BY BUDDY NEVINS
Gov. Rick Scott okayed on Monday most of the spending for Broward approved by the Legislature.
Still, Scott vetoed state spending on some Broward projects Monday. Other programs in Broward may have been affected by budget language vetoed by the governor.
The projects vetoed are:
* Transportion Hub, State Road 7, Lauderdale Lakes, $500,000,
* Program of All Inclusive Elderly Care (PALE), $353,867,
* Drainage improvements, Hallandale Beach, $500,000,
* Holocaust Center, $500,000,
* Flood mitigation, Lauderdale Lakes, $500,000,
* Seawall Improvements, Fort Lauderdale’s Seven Isles section, $100,000.
The Holocaust Center money was specifically singled out by Senate President Don Gaetz in the news release below. Does Florida TaxWatch has more weight with the governor than Gaetz?
An earlier post below lists all the proposed money for Broward. It appears that most of this survived the veto pen.
Below are the Broward County items that were included in the state budget by Florida’s Legislature.
Florida TaxWatch has denounced many of these expenditures as “turkeys,” meaning they are unnecessary and wasteful.
State Senate President Don Gaetz had this to say this week about Florida TaxWatch’s “turkey” list:
FOR IMMEDIATE RELEASE
May 16, 2013
STATEMENT FROM PRESIDENT GAETZ REGARDING FLORIDA TAXWATCH
Tallahassee — Florida Senate President Don Gaetz (R-Niceville) today released the following statement regarding Florida TaxWatch releasing their 2013 Turkey Watch Report.
“The TaxWatch list is built on the unconstitutional perversion that if an appropriation isn’t recommended by unelected agency officials it shouldn’t be considered in conference by elected legislators. This is an arrogance of the elite who spend too much time in Tallahassee and Washington listening to the echoes of their own invented wisdom and thinking they’re hearing the voice of God.
“No agency put in its budget a $3,500 raise for Florida’s most effective teachers, yet that was funded. No agency testified before the Legislature asking for a raise for state employees who had been without one for six years, yet we passed it. No bureaucrat in the Department of Education asked for a career-technical pathway to a high school diploma or an online pathway to a university degree, but we funded them. Not a whisper of criticism from TaxWatch on any of these and a hundred other similar items. So, apparently, their indignation is not only ill-informed but selective.
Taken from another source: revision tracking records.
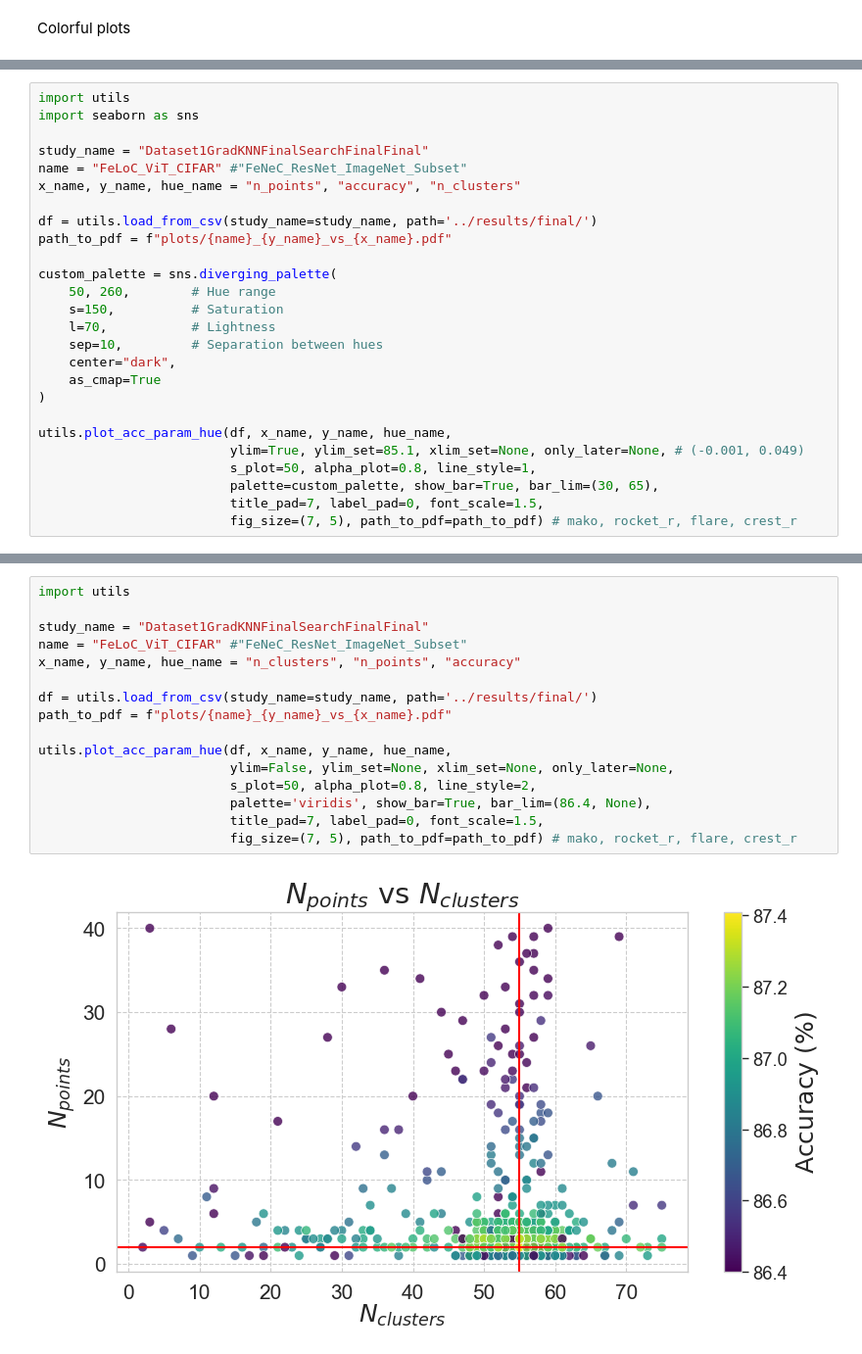
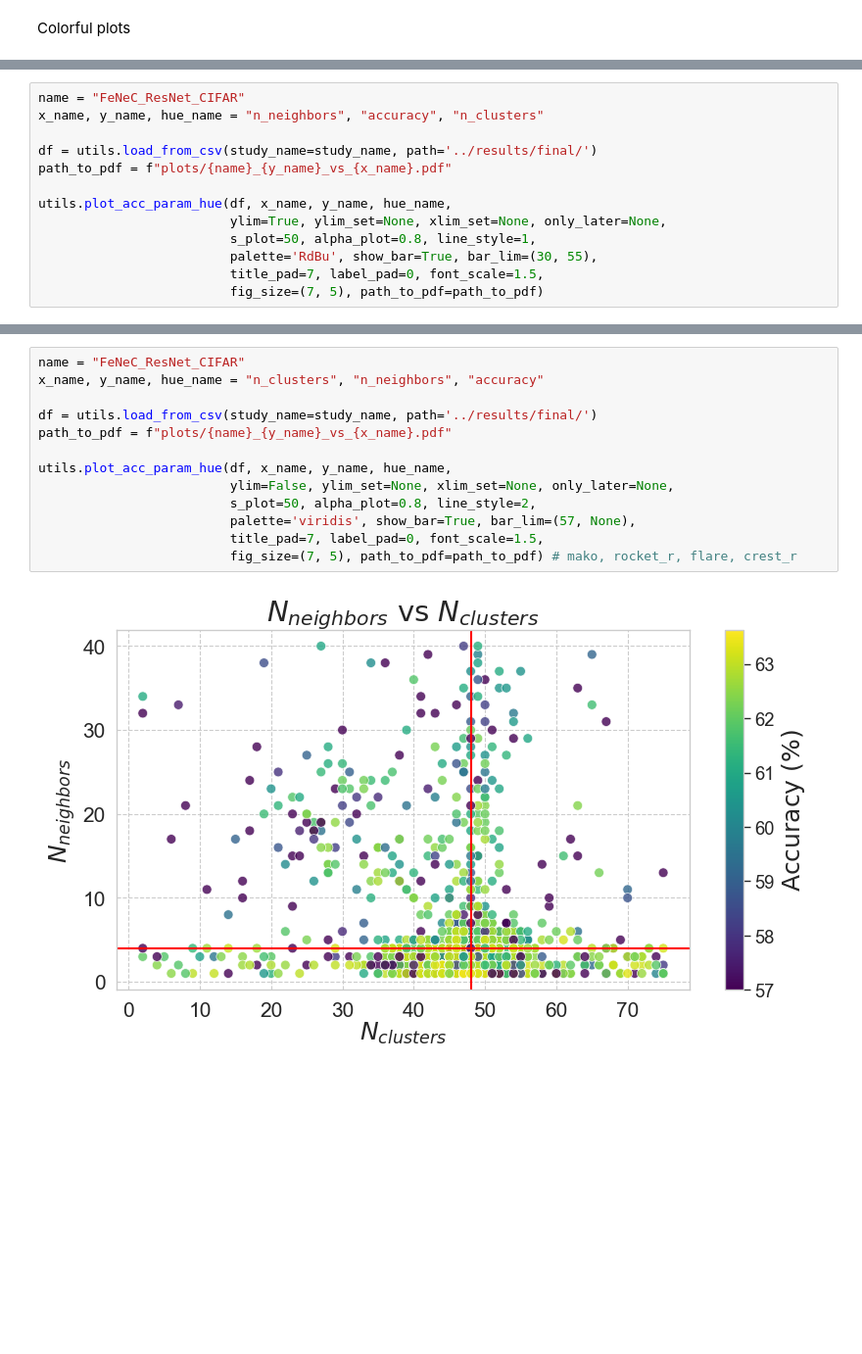
Before and after one commit to gmum/FeNeC, a Jupyter notebook: Notebooks/cifar_resnet.ipynb, the cells around one changed output, grey strips where cells are left out. Shown at 98% size. Cells and saved outputs as stored; diff of their text form; blank space fills up the shorter version.

Commit message:
Added plots to the notebooks

```diff
--- a/Notebooks/cifar_resnet.ipynb
+++ b/Notebooks/cifar_resnet.ipynb
@@ -165,27 +127,14 @@ to delete
 # %%
-import utils
-import seaborn as sns
-
-study_name = "Dataset1GradKNNFinalSearchFinalFinal"
-name = "FeLoC_ViT_CIFAR" #"FeNeC_ResNet_ImageNet_Subset"
-x_name, y_name, hue_name = "n_points", "accuracy", "n_clusters"
+name = "FeNeC_ResNet_CIFAR"
+x_name, y_name, hue_name = "n_neighbors", "accuracy", "n_clusters"
 
 df = utils.load_from_csv(study_name=study_name, path='../results/final/')
 path_to_pdf = f"plots/{name}_{y_name}_vs_{x_name}.pdf"
 
-custom_palette = sns.diverging_palette(
-    50, 260,        # Hue range
-    s=150,          # Saturation
-    l=70,           # Lightness
-    sep=10,         # Separation between hues
-    center="dark",
-    as_cmap=True
-)
-
 utils.plot_acc_param_hue(df, x_name, y_name, hue_name,
-                         ylim=True, ylim_set=85.1, xlim_set=None, only_later=None, # (-0.001, 0.049)
+                         ylim=True, ylim_set=None, xlim_set=None, only_later=None,
                          s_plot=50, alpha_plot=0.8, line_style=1,
-                         palette=custom_palette, show_bar=True, bar_lim=(30, 65),
+                         palette='RdBu', show_bar=True, bar_lim=(30, 55),
                          title_pad=7, label_pad=0, font_scale=1.5,
-                         fig_size=(7, 5), path_to_pdf=path_to_pdf) # mako, rocket_r, flare, crest_r
+                         fig_size=(7, 5), path_to_pdf=path_to_pdf)
 # %% [output]
@@ -193,18 +142,15 @@ utils.plot_acc_param_hue(df, x_name, y_name, hue_name,
 # %%
-import utils
-
-study_name = "Dataset1GradKNNFinalSearchFinalFinal"
-name = "FeLoC_ViT_CIFAR" #"FeNeC_ResNet_ImageNet_Subset"
-x_name, y_name, hue_name = "n_clusters", "n_points", "accuracy"
+name = "FeNeC_ResNet_CIFAR"
+x_name, y_name, hue_name = "n_clusters", "n_neighbors", "accuracy"
 
 df = utils.load_from_csv(study_name=study_name, path='../results/final/')
 path_to_pdf = f"plots/{name}_{y_name}_vs_{x_name}.pdf"
 
 utils.plot_acc_param_hue(df, x_name, y_name, hue_name,
                          ylim=False, ylim_set=None, xlim_set=None, only_later=None,
                          s_plot=50, alpha_plot=0.8, line_style=2,
-                         palette='viridis', show_bar=True, bar_lim=(86.4, None),
+                         palette='viridis', show_bar=True, bar_lim=(57, None),
                          title_pad=7, label_pad=0, font_scale=1.5,
                          fig_size=(7, 5), path_to_pdf=path_to_pdf) # mako, rocket_r, flare, crest_r
 # %% [output]
-[figure, old version]
+[figure, new version]
```
Also changed, not shown: parts of 4 cells of this notebook, 1 other file.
“TaxWatch has dismissed as ‘turkeys’ mobile medical and dental units to bring health care to poor people in rural areas, documentation and education about the Holocaust, housing for disabled veterans, rehabilitation for severely wounded soldiers who want to return to duty, and replacement of 50 year old educational facilities that produce workforce for companies bringing jobs to Florida. In most cases, those who put together this list couldn’t find these projects on a map and haven’t put five minutes into finding out anything about them.
“If our founders had shared the slavish devotion of Taxwatch to unchallenged decisions and dictates of faraway bureaucrats, we’d all be drinking English tea and singing God Save the Queen. A good song. But not an American song. The Constitution obligates and empowers elected legislators, who come from communities and go home to communities, to write the state’s budget. If TaxWatch staffers want to test their budget theories in the public square, let them stand up in front of conference committees and testify in public. More than thirty public, open conference committee meetings were held during the recent legislative session. Every item in the state budget was proposed and adopted during those public meetings. Testimony was requested and welcomed at every meeting. Not once did any person from TaxWatch ask one question, offer one idea or say one word.
“It is little wonder that TaxWatch is irrelevant 364 days a year.”
In Broward, the spending watchdog group’s “turkeys” include $484,000 for a road project in Lauderdale Lakes, $500,000 for the Holocaust Center and $500,000 for a transportation hub facility on State Road 7.
You can look at the list by clicking on the three images below and decide which projects you believe are unnecessary and wasteful.
But your opinion really doesn’t count. It is Gov. Rick Scott who will decide which of these items to line-item veto.
We’ll see soon.